I have adopted a whole patient, slightly holistic approach. I now examine and educate my patients during every step of the visit. While I am at the slit lamp, phoropter or even when using my indirect ophthalmoscope, I will ask each patient about risk factors for DR, ARMD, dry eyes and glaucoma. I even ask about joint pains and arthritis. I ask about lifestyle; careers; exercise. I am trying to figure out refractive needs, but I also want to know if the patient is on the computer all day so I can assess stress levels. I notice what the patient brings into the exam room, like a muffin. I prefer to get the patient’s history myself. I make sure to get drug history.
I cite definitive medical data and studies to support my recommendations. If the patient has diabetes, I ask if the patient has learned about the latest monitoring pump or newest medication. I ask each prediabetic or diabetic patient who manages his diabetes about who monitors his blood glucose levels. I suggest enlisting the additional support of an endocrinologist and health coach/nutritionist early on.
Referrals to my retina colleagues are made much sooner these days. I will introduce them to retina, sometimes even before signs of DR can be seen. I find that the fear of retinopathy improves diet compliance and stricter glycemic control; hearing about the possibility of losing a limb is also an incentive for them to mind their carb intake. My retina colleagues are most appreciative and supportive of this. They too find enjoyment in education and early screening.
This new, whole patient approach has allowed me to screen more efficiently for those at risk for diabetes. My prediabetic patient population has grown considerably. Some of it likely stems from patient referrals as well as from my speaking to primary care physicians, both in more formal settings, and informally, to discuss an individual patient. In the days of the internet and social media, patients are receptive to information, education and sharing what they have learned from their physicians.
I haven’t increased my chair time considerably. It now comes so naturally and as part of the exam, that I know no other way.
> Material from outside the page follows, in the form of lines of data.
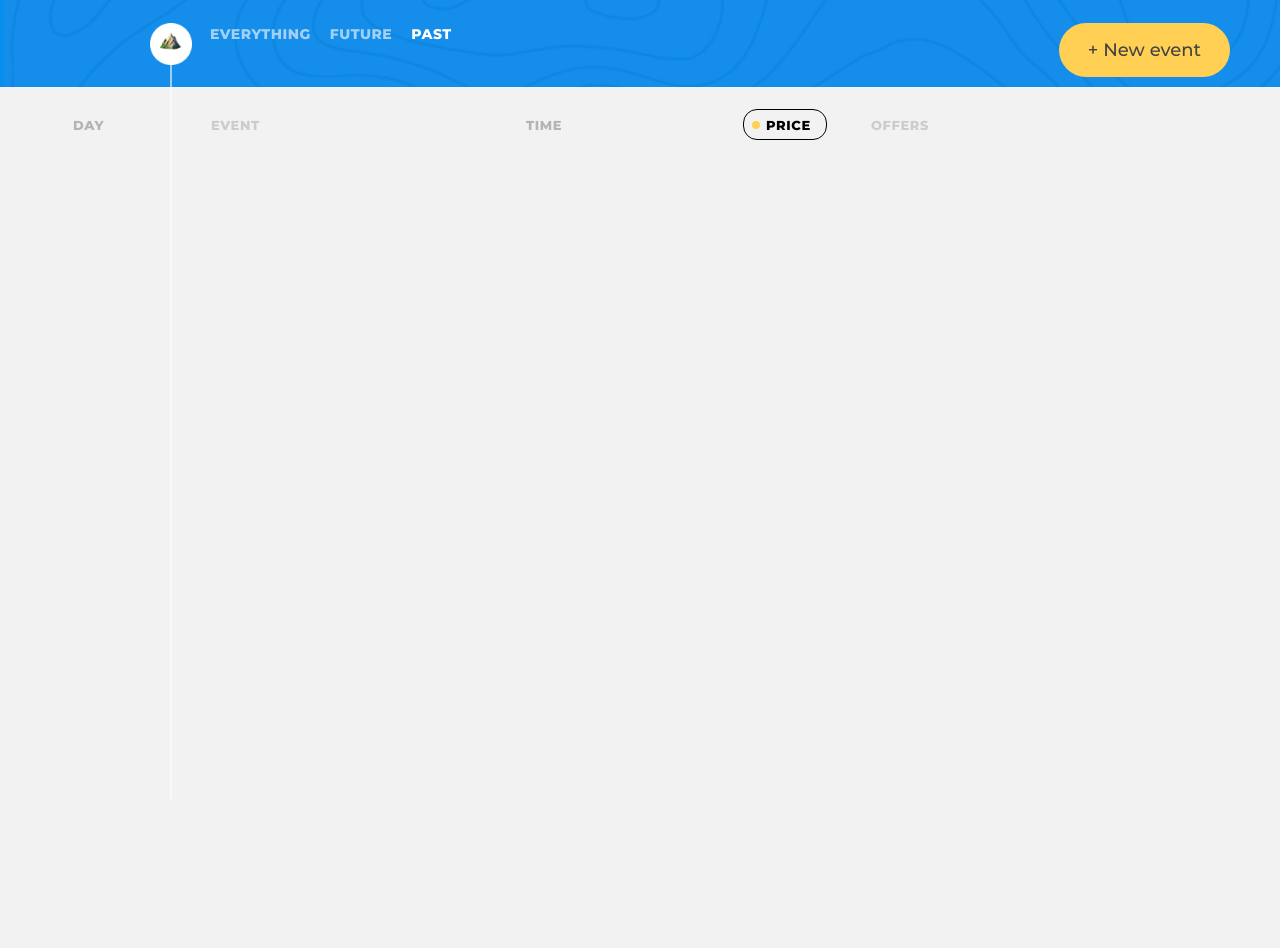
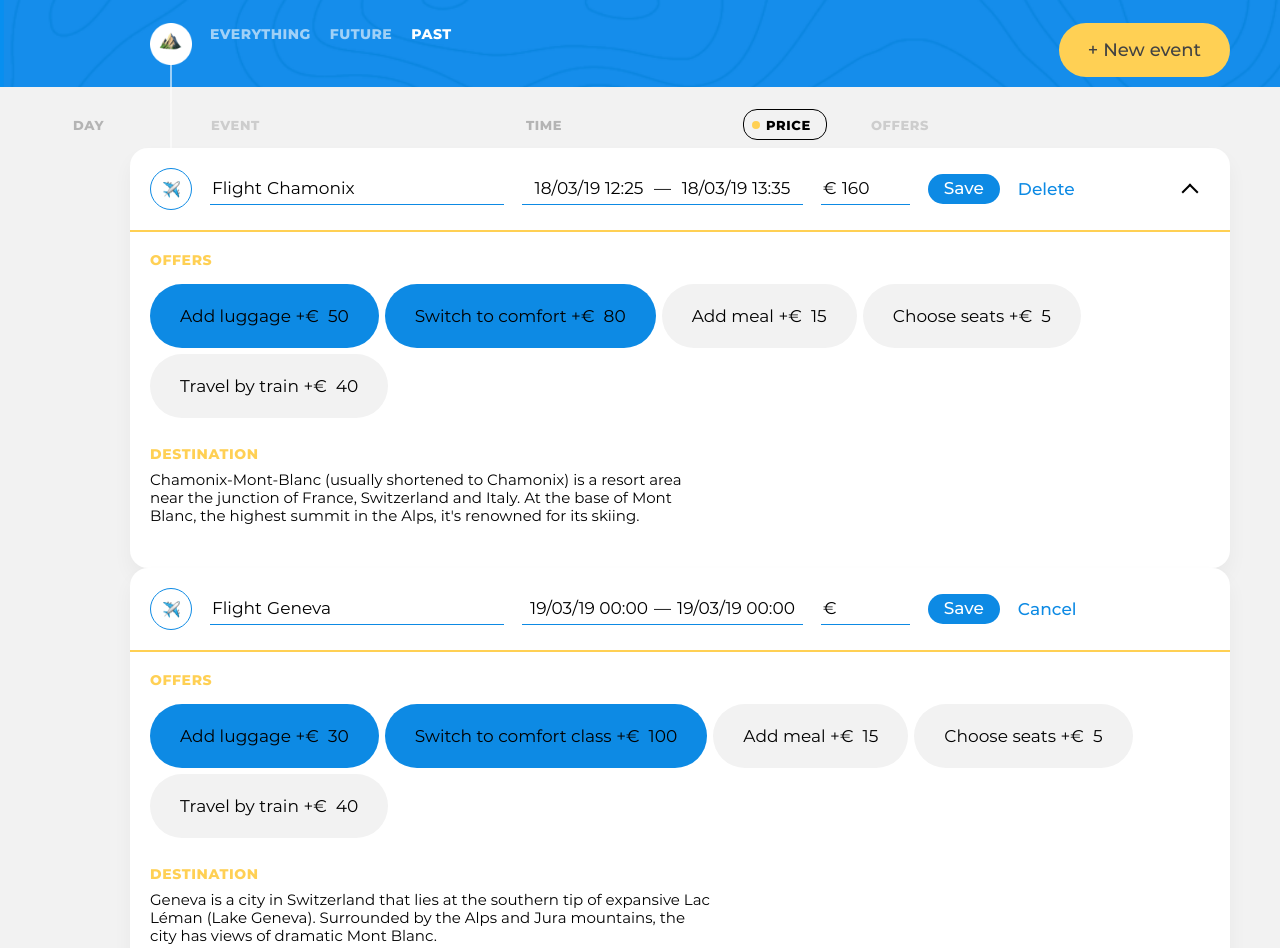
Before and after one commit to pashaprig/638417-big-trip-17, a website built with webpack: page public/index.html in a window 1280 px wide. Shown: the top 948 px of the page. Before the commit the page ends 800 px from the top, so only its background shows below. Built offline with nearby package versions, Linux system fonts and the light colour scheme.

Commit message:
Presenter.init

```diff
--- a/src/main.js
+++ b/src/main.js
@@ -1,6 +1,7 @@
+import BoardPresenter from './presenter/board-presenter';
 import { render } from './render';
-import NewFilterView from './view/filter-view';
-import NewSortView from './view/sort.-viewjs';
+import FilterView from './view/filter-view';
+import SortView from './view/sort-view';
 
 const pageHeader = document.querySelector('.page-header');
 const tripControls = pageHeader.querySelector('.trip-controls__filters');
@@ -8,5 +9,9 @@ const tripControls = pageHeader.querySelector('.trip-controls__filters');
 const pageMain = document.querySelector('.page-main');
 const tripEvents = pageMain.querySelector('.trip-events');
 
-render(new NewFilterView(), tripControls);
-render(new NewSortView(), tripEvents);
+const boardPresenter = new BoardPresenter();
+
+render(new FilterView(), tripControls);
+render(new SortView(), tripEvents);
+
+boardPresenter.init(tripEvents);
--- /dev/null
+++ b/src/presenter/board-presenter.js
@@ -0,0 +1,21 @@
+import { render } from '../render';
+import AddFormView from '../view/add-form-view';
+import EditFormView from '../view/edit-form-view';
+import PiontListView from '../view/point-list-view';
+import PointView from '../view/point-view';
+
+export default class BoardPresenter {
+  piontListComponent = new PiontListView();
+
+  init = (boardContainer) => {
+    this.boardContainer = boardContainer;
+
+    render(this.piontListComponent, this.boardContainer);
+    render(new EditFormView(), this.piontListComponent.getElement());
+    render(new AddFormView(), this.piontListComponent.getElement());
+
+    for (let i = 0; i < 3; i++) {
+      render(new PointView(), this.piontListComponent.getElement());
+    }
+  };
+}
--- a/src/view/add-form-view.js
+++ b/src/view/add-form-view.js
@@ -1,7 +1,8 @@
 import {createElement} from '../render.js';
 
 const addNewFormTemplate = () => (
-  `              <form class="event event--edit" action="#" method="post">
+  `            <li class="trip-events__item">
+  <form class="event event--edit" action="#" method="post">
     <header class="event__header">
       <div class="event__type-wrapper">
         <label class="event__type  event__type-btn" for="event-type-toggle-1">
@@ -160,10 +161,11 @@ const addNewFormTemplate = () => (
         </div>
       </section>
     </section>
-</form>`
+  </form>
+</li>`
 );
 
-export default class NewFormView {
+export default class AddFormView {
   getTemplate() {
     return addNewFormTemplate();
   }
--- a/src/view/edit-form-view.js
+++ b/src/view/edit-form-view.js
@@ -156,7 +156,7 @@ const createNewEditFormTemplate = () => (
 </form>`
 );
 
-export default class NewEditFormView {
+export default class EditFormView {
   getTemplate() {
     return createNewEditFormTemplate();
   }
--- a/src/view/filter-view.js
+++ b/src/view/filter-view.js
@@ -21,7 +21,7 @@ const createNewFilterTemplate = () => (
 </form>`
 );
 
-export default class NewFilterView {
+export default class FilterView {
   getTemplate() {
     return createNewFilterTemplate();
   }
--- /dev/null
+++ b/src/view/point-list-view.js
@@ -0,0 +1,21 @@
+import {createElement} from '../render.js';
+
+const createPointListTemplate = () => '<ul class="trip-events__list"></ul>';
+
+export default class PiontListView {
+  getTemplate() {
+    return createPointListTemplate();
+  }
+
+  getElement() {
+    if (!this.element) {
+      this.element = createElement(this.getTemplate());
+    }
+
+    return this.element;
+  }
+
+  removeElement() {
+    this.element = null;
+  }
+}
--- a/src/view/point-view.js
+++ b/src/view/point-view.js
@@ -40,7 +40,7 @@ const createPointTemplate = () => (
 </li>`
 );
 
-export default class NewPointView {
+export default class PointView {
   getTemplate() {
     return createPointTemplate();
   }
--- a/src/view/sort.-viewjs.js
+++ b/src/view/sort-view.js
@@ -29,7 +29,7 @@ const createSortTemplate = () => (
 </form>`
 );
 
-export default class NewSortView {
+export default class SortView {
   getTemplate() {
     return createSortTemplate();
   }
```
Also changed, not shown: public/index.html (+0 -4 lines). Lines whose indentation alone changed are shown as unchanged.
It allows me to know my patients better, build rapport, and develop a trusting relationship with them. All of this helps build relationships and a good medical and surgical practice.
I get no opposition from my patients. They are so appreciative. That attorney who started this whole switch? He treats me like his primary.
Patient education from a specialized health care professional should remain the mainstay of prevention and cure, especially when people search internet sites with little guidance or knowledge. In my mind, we should be at the forefront of education and detection of diabetes and diabetic retinopathy.
November is a good time to start asking questions.
- Adult obesity facts. Prevalence of Obesity Among Adults and Youth: United States, 2011–2014. NCHS data brief. No. 219. November 2015. Accessed Nov. 1, 2017.
- Eckel RH et al. Obesity and Type 2 Diabetes: What can be unified and what needs to be individualized? Diabetes Care.2011. Jun; 34(6): 1424-1430
- Menke A1, Casagrande S1, Geiss L2, Cowie CC3 Prevalence of and Trends in Diabetes Among Adults in the United States, 1988-2012. JAMA. 2015 Sep 8;314(10):1021-9.
- Table 1. Summary and recommendations. Diabetes Care. 2010 Jul; 33(7): 1674–1685.
- NEI. Facts about diabetic eye disease. https://nei.nih.gov/health/diabetic/retinopathy
- Fong, DS et al. Retinopathy in Diabetes. ADA Diabetes Care 2004 Jan; 27(suppl 1): s84-s87.
- Omega-3 Fatty Acids Protect Eyes Against Retinopathy, Study Finds. National Institutes of Health(NIH) Archived Report, June 24, 2007.
- N-3 Polyunsaturated Fatty Acids Prevent Diabetic Retinopathy by Inhibition of Retinal Vascular Damage and Enhanced Endothelial Progenitor Cell Reparative Function. PLoS. January 2013; (8): 1.
- Chew, EY, SanGiovanni, JP. The role of omega-3 long-chain polyunsaturated fatty acids in health and disease of the retina. Progress in Retinal and Eye Research 24 (2005) 87-138
Shilpa Rose is in private practice at Whitten Laser Eye in Washington, D.C.